|Author (Person)||Liechti, Lena|
|Series Title||European Societies|
|Series Details||Vol.19, No.1, February 2017, p91-112|
|Publication Date||February 2017|
|Content Type||Journal | Series | Blog|
Using data from the Swiss Household Panel (1999–2012) and the German Socio-Economic Panel (1994–2010), this paper compares the impact of mothers’ education and her partners’ income on maternal employment within the second to the fourth year after childbirth in Switzerland and West Germany. The broadly similar institutional context in the two countries makes for a more controlled and narrower comparison. Around the turn of the millennium, both family-policy regimes did little to foster dual-earner families.
However, they differed in their support for families’ caring role (familialistic policies), with West Germany being much more generous. It is expected that these familialistic policies widen the educational gap in maternal employment, by selectively encouraging less-educated mothers to stay at home. Moreover, they are also expected to lower the economic pressure on low-income families to have a second income, thus diminishing the impact of partners’ income. Results confirm this expectation only within the fourth year after childbirth but not within the years before.
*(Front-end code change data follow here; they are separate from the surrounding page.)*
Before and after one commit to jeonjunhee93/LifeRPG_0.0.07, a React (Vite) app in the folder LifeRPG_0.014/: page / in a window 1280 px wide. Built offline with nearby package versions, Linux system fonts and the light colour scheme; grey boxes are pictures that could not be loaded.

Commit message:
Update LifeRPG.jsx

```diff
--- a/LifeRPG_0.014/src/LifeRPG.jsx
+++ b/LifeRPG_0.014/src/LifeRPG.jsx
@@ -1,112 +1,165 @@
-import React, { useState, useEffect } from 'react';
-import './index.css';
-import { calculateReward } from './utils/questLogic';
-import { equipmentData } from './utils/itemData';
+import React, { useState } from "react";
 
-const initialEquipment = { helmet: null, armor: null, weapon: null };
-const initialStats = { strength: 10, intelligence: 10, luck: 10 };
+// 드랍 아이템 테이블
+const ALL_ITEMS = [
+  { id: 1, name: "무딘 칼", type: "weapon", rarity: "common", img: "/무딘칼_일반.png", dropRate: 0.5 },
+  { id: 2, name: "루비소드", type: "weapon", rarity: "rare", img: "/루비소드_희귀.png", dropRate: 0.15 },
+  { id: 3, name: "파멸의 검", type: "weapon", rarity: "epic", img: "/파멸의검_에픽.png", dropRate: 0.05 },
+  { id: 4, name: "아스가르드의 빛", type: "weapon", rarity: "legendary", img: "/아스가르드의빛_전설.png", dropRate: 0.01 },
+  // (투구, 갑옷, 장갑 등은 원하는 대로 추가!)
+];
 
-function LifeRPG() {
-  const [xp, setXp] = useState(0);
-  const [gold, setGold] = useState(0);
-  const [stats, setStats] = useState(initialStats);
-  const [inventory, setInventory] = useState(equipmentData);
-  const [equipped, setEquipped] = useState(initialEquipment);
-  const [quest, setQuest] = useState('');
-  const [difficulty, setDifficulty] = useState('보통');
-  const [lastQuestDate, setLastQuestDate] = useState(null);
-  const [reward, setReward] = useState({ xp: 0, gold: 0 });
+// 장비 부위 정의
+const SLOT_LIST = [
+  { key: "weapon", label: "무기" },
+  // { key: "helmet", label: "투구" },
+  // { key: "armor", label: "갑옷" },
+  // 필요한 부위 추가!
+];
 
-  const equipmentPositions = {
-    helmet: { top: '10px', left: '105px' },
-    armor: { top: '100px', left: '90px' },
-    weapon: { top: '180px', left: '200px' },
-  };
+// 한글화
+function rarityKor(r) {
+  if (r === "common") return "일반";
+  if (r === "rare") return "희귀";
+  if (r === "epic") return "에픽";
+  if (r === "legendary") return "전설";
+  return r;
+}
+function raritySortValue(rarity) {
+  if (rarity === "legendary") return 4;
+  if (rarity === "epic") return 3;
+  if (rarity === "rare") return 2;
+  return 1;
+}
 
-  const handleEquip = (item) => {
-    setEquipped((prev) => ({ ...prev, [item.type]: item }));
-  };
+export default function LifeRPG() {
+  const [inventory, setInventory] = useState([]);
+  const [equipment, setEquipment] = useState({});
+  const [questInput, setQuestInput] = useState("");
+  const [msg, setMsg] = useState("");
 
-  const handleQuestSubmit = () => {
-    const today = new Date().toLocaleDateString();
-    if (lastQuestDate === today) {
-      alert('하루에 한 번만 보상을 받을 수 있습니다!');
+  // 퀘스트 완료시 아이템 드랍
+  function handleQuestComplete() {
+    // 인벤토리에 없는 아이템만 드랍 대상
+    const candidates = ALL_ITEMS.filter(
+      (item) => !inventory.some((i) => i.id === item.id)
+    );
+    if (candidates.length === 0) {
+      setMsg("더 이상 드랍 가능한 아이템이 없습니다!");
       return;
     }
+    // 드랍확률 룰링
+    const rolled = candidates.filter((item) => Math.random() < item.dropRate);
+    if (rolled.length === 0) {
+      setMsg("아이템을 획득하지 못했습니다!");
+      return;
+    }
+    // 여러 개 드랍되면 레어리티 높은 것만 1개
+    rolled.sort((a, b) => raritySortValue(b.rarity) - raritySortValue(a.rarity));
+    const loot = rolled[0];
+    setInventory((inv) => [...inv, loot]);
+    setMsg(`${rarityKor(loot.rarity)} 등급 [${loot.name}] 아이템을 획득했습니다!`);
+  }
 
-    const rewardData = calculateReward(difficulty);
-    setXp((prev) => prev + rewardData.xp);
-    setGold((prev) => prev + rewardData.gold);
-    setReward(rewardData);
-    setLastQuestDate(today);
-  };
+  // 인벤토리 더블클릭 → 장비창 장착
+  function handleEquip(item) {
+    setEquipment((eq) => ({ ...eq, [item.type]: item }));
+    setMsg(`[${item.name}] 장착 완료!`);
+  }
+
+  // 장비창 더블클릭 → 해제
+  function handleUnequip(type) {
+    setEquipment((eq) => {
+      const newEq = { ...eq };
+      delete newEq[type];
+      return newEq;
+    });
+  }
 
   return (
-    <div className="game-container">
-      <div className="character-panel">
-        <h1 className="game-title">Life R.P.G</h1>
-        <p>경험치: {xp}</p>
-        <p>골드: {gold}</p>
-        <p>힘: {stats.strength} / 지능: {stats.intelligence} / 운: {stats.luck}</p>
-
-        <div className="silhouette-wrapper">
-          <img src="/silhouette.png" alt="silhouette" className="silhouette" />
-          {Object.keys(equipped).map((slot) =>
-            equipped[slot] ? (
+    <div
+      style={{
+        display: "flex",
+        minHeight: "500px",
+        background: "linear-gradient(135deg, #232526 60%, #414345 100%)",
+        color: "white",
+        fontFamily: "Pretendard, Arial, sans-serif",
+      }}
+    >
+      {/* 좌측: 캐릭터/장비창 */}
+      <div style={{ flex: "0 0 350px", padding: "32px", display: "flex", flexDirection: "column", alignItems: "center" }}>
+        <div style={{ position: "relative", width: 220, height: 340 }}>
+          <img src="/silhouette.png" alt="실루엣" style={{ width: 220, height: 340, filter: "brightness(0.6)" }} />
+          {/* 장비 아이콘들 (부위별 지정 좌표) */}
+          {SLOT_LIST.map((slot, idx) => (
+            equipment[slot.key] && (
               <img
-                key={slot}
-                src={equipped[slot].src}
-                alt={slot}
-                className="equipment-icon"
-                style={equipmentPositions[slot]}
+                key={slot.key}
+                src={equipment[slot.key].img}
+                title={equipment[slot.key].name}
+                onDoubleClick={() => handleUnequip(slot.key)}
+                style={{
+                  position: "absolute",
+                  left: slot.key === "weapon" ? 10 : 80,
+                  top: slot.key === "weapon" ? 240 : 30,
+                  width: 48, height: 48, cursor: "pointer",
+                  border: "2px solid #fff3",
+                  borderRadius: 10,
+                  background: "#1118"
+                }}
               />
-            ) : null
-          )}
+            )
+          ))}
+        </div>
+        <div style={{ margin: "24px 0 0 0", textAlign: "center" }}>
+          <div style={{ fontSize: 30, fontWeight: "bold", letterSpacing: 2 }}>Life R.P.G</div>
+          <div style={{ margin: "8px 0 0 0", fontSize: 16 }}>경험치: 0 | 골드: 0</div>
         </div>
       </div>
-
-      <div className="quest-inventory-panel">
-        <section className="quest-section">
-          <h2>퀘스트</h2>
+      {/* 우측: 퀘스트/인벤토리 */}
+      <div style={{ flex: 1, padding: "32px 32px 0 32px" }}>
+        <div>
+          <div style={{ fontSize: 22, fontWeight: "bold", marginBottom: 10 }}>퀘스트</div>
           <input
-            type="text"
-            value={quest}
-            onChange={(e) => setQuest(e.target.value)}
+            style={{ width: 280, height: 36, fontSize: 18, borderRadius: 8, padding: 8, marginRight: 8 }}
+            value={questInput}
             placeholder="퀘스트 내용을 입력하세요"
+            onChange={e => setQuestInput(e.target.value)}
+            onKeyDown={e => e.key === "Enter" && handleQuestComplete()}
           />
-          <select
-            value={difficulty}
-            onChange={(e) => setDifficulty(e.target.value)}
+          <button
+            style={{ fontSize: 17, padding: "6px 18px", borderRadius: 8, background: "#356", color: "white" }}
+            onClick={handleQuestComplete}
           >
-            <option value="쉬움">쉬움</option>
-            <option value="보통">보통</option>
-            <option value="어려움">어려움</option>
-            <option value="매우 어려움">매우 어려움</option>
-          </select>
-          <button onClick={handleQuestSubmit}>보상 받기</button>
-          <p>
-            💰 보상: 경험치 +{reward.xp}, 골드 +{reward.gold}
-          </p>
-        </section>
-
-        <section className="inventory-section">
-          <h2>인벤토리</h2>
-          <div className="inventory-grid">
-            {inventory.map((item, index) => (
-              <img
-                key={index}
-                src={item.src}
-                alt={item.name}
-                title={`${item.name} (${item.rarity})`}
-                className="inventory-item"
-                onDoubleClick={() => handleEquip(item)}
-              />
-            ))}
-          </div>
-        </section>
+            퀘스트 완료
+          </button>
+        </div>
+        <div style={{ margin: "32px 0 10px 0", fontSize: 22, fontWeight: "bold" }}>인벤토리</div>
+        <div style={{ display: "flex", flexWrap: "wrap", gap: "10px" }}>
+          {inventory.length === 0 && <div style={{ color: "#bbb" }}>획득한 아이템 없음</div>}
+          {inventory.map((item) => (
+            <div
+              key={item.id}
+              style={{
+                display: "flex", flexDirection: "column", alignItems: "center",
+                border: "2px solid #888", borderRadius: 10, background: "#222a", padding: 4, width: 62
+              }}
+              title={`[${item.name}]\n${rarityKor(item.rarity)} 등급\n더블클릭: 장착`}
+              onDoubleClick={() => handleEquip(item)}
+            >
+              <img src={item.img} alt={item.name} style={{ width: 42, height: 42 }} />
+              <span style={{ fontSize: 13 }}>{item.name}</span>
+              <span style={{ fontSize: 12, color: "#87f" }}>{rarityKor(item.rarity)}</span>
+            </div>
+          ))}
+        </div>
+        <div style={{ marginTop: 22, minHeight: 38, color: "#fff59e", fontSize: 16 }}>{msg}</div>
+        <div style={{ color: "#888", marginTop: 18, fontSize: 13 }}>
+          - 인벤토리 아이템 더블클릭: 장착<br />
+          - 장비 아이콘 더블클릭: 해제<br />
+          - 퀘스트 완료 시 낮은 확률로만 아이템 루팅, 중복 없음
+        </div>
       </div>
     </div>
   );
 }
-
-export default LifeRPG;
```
This is somehow surprising, as central country-differences with respect to familialistic policies refer to the first three years after childbirth.
|Countries / Regions||Germany, Switzerland|